Collection entries:

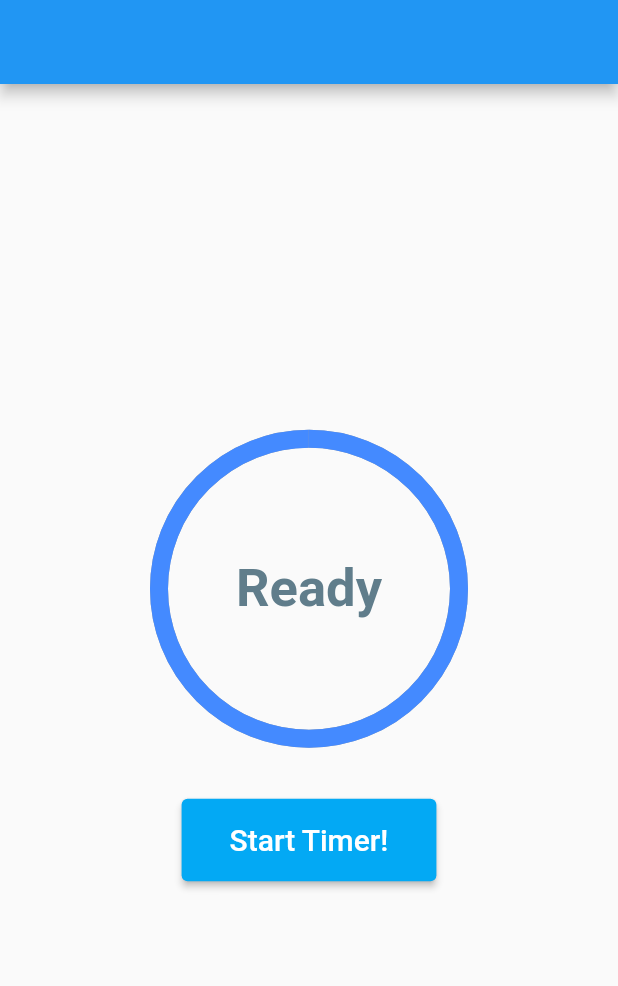
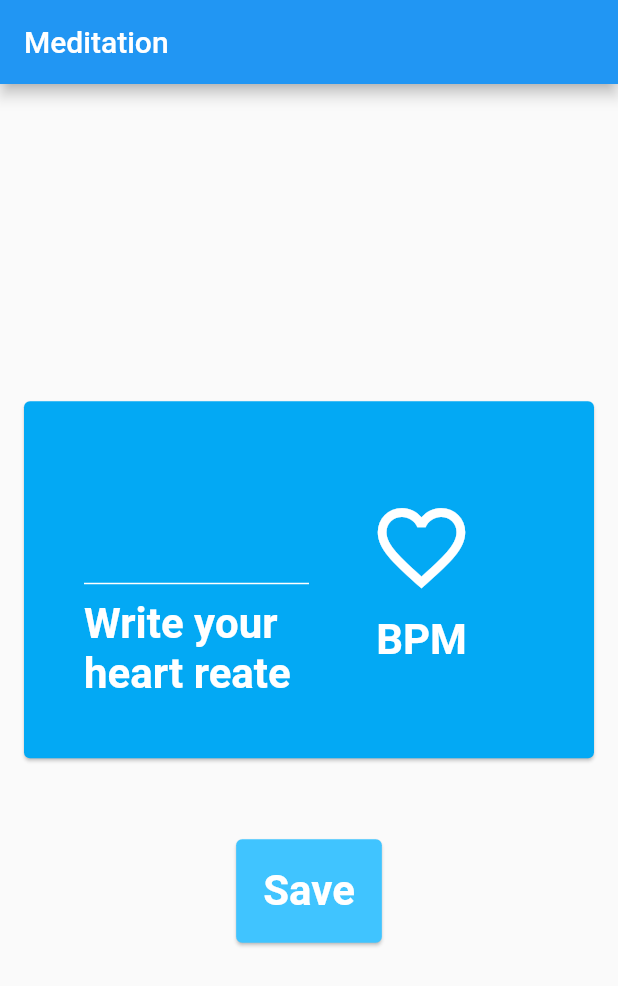
Before and after one commit to LuisLomelinIbarra/proyecto_apis, a Flutter app: the screen it shows after launch, on a phone screen of 412 x 824 dp. Shown: the top 986 px of the screen. Run offline on Flutter 3.47's test engine with Material 2 defaults, Android fonts, the phone set to English and light mode, and no system bars; our stand-ins replace just_audio.

Commit message:
Se hicieron las pantallas de heartbeat y de la lista de meditaciones.
TO DO:
- Agregar las tabs a la lista de meditaciones y filtrar elementos de la
  lista con cada tab
-Agregar la navegacion correcta entre las tabs
- Manejar la lógica del registro de el ritmo cardicao

```diff
--- /dev/null
+++ b/lib/HeartRateReg.dart
@@ -0,0 +1,136 @@
+import 'package:flutter/material.dart';
+
+class HeratRateReg extends StatefulWidget {
+  //const HeratRateReg({Key? key, required this.title}) : super(key: key);
+
+  @override
+  _HeratRateReg createState() => _HeratRateReg();
+}
+
+class _HeratRateReg extends State<HeratRateReg>{
+
+  @override
+  Widget build(BuildContext context) {
+    // TODO: implement build
+    return Scaffold(
+      appBar: AppBar(
+        // Here we take the value from the MyHomePage object that was created by
+        // the App.build method, and use it to set our appbar title.
+        title: Text("Meditation"),
+      ),
+      body: Center(
+
+          child: Column(
+
+              mainAxisAlignment: MainAxisAlignment.center,
+              children: [
+                Card(
+                margin: EdgeInsets.fromLTRB(16.0, 30.0, 16.0, 30.0),
+                color: Colors.lightBlue,
+                child: Padding(
+                  padding: const EdgeInsets.all(40.0),
+
+                      child:
+
+
+                          Row(
+                          children: [
+                            Expanded(child: Column(
+                              children: [
+                                TextFormField(
+                                  style: TextStyle(
+                                    fontWeight: FontWeight.bold,
+                                    color: Colors.white,
+                                    fontSize: 28,
+                                  ),
+                                  decoration: const InputDecoration(
+
+                                    border: UnderlineInputBorder(
+                                      borderSide: BorderSide(color: Colors.white),
+                                    ),
+
+                                    enabledBorder: UnderlineInputBorder(
+                                      borderSide: BorderSide(color: Colors.white),
+                                    ),
+
+                                    focusedBorder: UnderlineInputBorder(
+                                        borderSide: BorderSide(color: Colors.white),
+                                    ),
+                                    labelText: '',
+                                  ),
+                                  cursorColor: Colors.white,
+                                  keyboardType: TextInputType.number,
+                                ),
+
+                                SizedBox(height:10),
+                                Text(
+                                  "Write your heart reate",
+                                  style: TextStyle(
+                                    fontWeight: FontWeight.bold,
+                                    color: Colors.white,
+                                    fontSize: 28,
+                                  ),
+                                ),
+                              ],
+                            ),),
+
+                            Expanded(child: Column(
+                              children: [
+                                Icon(
+                                  Icons.favorite_border,
+                                  size: 70.0,
+                                  color: Colors.white,
+                                ),
+                                SizedBox(height: 10,),
+                                Text(
+                                  "BPM",
+                                  style: TextStyle(
+                                    fontWeight: FontWeight.bold,
+                                    color: Colors.white,
+                                    fontSize: 28,
+                                  ),
+                                ),
+                              ],
+                            ),),
+                          ],
+                        ),
+
+
+                  ),
+                  ),
+
+
+                SizedBox(height: 10,),
+                Card(
+                  margin: EdgeInsets.fromLTRB(16.0, 14.0, 16.0, 14.0),
+                  color: Colors.lightBlueAccent,
+                  child:Padding(
+                    padding: const EdgeInsets.all(10.0),
+
+                      child: TextButton(
+                          onPressed: (){
+
+                          },
+                          child: Text("Save",),
+                          style: TextButton.styleFrom(
+                          primary: Colors.white,
+
+                          textStyle: TextStyle(
+                            fontWeight: FontWeight.bold,
+                                    color: Colors.white,
+                                    fontSize: 28,
+                          ),
+                        ),
+                      ),
+
+                  ),
+                ),
+
+              ]
+
+          ),
+      ),
+    );
+  }
+
+}
--- a/lib/main.dart
+++ b/lib/main.dart
@@ -2,10 +2,13 @@ import 'dart:async';
 import 'dart:developer';
 
 import 'package:flutter/material.dart';
+import 'package:timer/HeartRateReg.dart';
 import 'package:timer/widget/button_widget.dart';
 import 'package:just_audio/just_audio.dart';
 
+import 'MeditationList.dart';
 import 'Timer_screen.dart';
+import 'HeartRateReg.dart';
 
 void main() {
   runApp(const MyApp());
@@ -31,7 +34,7 @@ class MyApp extends StatelessWidget {
         // is not restarted.
         primarySwatch: Colors.blue,
       ),
-      home: TimerScreen()//const MyHomePage(title: 'Flutter Demo Home Page'),
+      home: HeratRateReg()//const MyHomePage(title: 'Flutter Demo Home Page'),
     );
   }
 }
```
Also changed, not shown: lib/MeditationList.dart (added, +125 -0 lines), lib/Meditation_Item.dart (added, +16 -0 lines), lib/Timer_screen.dart (+29 -4 lines).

- Your goal
Output all of the entries verbatim, leaving out any images.

- Completed task
Before and after one commit to LuisLomelinIbarra/proyecto_apis, a Flutter app: the screen it shows after launch, on a phone screen of 412 x 824 dp. Shown: the top 986 px of the screen. Run offline on Flutter 3.47's test engine with Material 2 defaults, Android fonts, the phone set to English and light mode, and no system bars; our stand-ins replace just_audio.

Commit message:
Se hicieron las pantallas de heartbeat y de la lista de meditaciones.
TO DO:
- Agregar las tabs a la lista de meditaciones y filtrar elementos de la
  lista con cada tab
-Agregar la navegacion correcta entre las tabs
- Manejar la lógica del registro de el ritmo cardicao

```diff
--- /dev/null
+++ b/lib/HeartRateReg.dart
@@ -0,0 +1,136 @@
+import 'package:flutter/material.dart';
+
+class HeratRateReg extends StatefulWidget {
+  //const HeratRateReg({Key? key, required this.title}) : super(key: key);
+
+  @override
+  _HeratRateReg createState() => _HeratRateReg();
+}
+
+class _HeratRateReg extends State<HeratRateReg>{
+
+  @override
+  Widget build(BuildContext context) {
+    // TODO: implement build
+    return Scaffold(
+      appBar: AppBar(
+        // Here we take the value from the MyHomePage object that was created by
+        // the App.build method, and use it to set our appbar title.
+        title: Text("Meditation"),
+      ),
+      body: Center(
+
+          child: Column(
+
+              mainAxisAlignment: MainAxisAlignment.center,
+              children: [
+                Card(
+                margin: EdgeInsets.fromLTRB(16.0, 30.0, 16.0, 30.0),
+                color: Colors.lightBlue,
+                child: Padding(
+                  padding: const EdgeInsets.all(40.0),
+
+                      child:
+
+
+                          Row(
+                          children: [
+                            Expanded(child: Column(
+                              children: [
+                                TextFormField(
+                                  style: TextStyle(
+                                    fontWeight: FontWeight.bold,
+                                    color: Colors.white,
+                                    fontSize: 28,
+                                  ),
+                                  decoration: const InputDecoration(
+
+                                    border: UnderlineInputBorder(
+                                      borderSide: BorderSide(color: Colors.white),
+                                    ),
+
+                                    enabledBorder: UnderlineInputBorder(
+                                      borderSide: BorderSide(color: Colors.white),
+                                    ),
+
+                                    focusedBorder: UnderlineInputBorder(
+                                        borderSide: BorderSide(color: Colors.white),
+                                    ),
+                                    labelText: '',
+                                  ),
+                                  cursorColor: Colors.white,
+                                  keyboardType: TextInputType.number,
+                                ),
+
+                                SizedBox(height:10),
+                                Text(
+                                  "Write your heart reate",
+                                  style: TextStyle(
+                                    fontWeight: FontWeight.bold,
+                                    color: Colors.white,
+                                    fontSize: 28,
+                                  ),
+                                ),
+                              ],
+                            ),),
+
+                            Expanded(child: Column(
+                              children: [
+                                Icon(
+                                  Icons.favorite_border,
+                                  size: 70.0,
+                                  color: Colors.white,
+                                ),
+                                SizedBox(height: 10,),
+                                Text(
+                                  "BPM",
+                                  style: TextStyle(
+                                    fontWeight: FontWeight.bold,
+                                    color: Colors.white,
+                                    fontSize: 28,
+                                  ),
+                                ),
+                              ],
+                            ),),
+                          ],
+                        ),
+
+
+                  ),
+                  ),
+
+
+                SizedBox(height: 10,),
+                Card(
+                  margin: EdgeInsets.fromLTRB(16.0, 14.0, 16.0, 14.0),
+                  color: Colors.lightBlueAccent,
+                  child:Padding(
+                    padding: const EdgeInsets.all(10.0),
+
+                      child: TextButton(
+                          onPressed: (){
+
+                          },
+                          child: Text("Save",),
+                          style: TextButton.styleFrom(
+                          primary: Colors.white,
+
+                          textStyle: TextStyle(
+                            fontWeight: FontWeight.bold,
+                                    color: Colors.white,
+                                    fontSize: 28,
+                          ),
+                        ),
+                      ),
+
+                  ),
+                ),
+
+              ]
+
+          ),
+      ),
+    );
+  }
+
+}
--- a/lib/main.dart
+++ b/lib/main.dart
@@ -2,10 +2,13 @@ import 'dart:async';
 import 'dart:developer';
 
 import 'package:flutter/material.dart';
+import 'package:timer/HeartRateReg.dart';
 import 'package:timer/widget/button_widget.dart';
 import 'package:just_audio/just_audio.dart';
 
+import 'MeditationList.dart';
 import 'Timer_screen.dart';
+import 'HeartRateReg.dart';
 
 void main() {
   runApp(const MyApp());
@@ -31,7 +34,7 @@ class MyApp extends StatelessWidget {
         // is not restarted.
         primarySwatch: Colors.blue,
       ),
-      home: TimerScreen()//const MyHomePage(title: 'Flutter Demo Home Page'),
+      home: HeratRateReg()//const MyHomePage(title: 'Flutter Demo Home Page'),
     );
   }
 }
```
Also changed, not shown: lib/MeditationList.dart (added, +125 -0 lines), lib/Meditation_Item.dart (added, +16 -0 lines), lib/Timer_screen.dart (+29 -4 lines).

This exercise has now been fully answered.